__YOUR ASSIGNMENT__
Find out how many lines of the material contain the string "University" and give only that figure.

__ENTRIES PROVIDED__
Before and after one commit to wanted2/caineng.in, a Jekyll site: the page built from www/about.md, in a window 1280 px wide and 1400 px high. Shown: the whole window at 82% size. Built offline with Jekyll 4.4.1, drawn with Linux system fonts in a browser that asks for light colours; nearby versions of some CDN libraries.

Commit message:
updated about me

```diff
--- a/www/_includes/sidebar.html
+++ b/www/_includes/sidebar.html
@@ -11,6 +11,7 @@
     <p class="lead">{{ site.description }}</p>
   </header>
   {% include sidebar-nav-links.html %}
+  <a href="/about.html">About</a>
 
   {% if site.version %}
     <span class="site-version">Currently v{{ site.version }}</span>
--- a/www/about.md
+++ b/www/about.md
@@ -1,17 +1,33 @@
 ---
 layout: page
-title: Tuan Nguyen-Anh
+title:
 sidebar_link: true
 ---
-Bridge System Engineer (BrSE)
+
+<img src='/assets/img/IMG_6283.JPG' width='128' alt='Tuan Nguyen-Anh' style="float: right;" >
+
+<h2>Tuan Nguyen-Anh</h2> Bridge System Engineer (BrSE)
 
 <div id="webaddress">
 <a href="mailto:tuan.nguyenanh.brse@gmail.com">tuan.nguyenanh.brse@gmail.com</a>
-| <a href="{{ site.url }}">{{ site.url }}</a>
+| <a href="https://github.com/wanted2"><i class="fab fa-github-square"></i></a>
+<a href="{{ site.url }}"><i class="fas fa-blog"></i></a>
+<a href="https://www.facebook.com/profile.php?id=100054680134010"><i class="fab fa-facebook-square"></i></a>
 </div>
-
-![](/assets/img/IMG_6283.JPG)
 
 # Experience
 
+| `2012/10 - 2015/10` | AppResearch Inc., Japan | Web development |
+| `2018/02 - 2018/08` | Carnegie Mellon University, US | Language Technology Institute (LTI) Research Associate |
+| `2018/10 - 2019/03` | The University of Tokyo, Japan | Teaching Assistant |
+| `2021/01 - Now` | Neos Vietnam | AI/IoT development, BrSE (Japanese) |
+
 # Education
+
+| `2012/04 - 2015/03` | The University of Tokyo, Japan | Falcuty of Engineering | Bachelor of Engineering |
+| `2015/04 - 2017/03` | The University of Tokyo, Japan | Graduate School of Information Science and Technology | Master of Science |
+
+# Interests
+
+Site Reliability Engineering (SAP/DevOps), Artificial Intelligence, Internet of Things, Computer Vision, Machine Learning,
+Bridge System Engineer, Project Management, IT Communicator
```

__PROBLEM SOLUTION__
4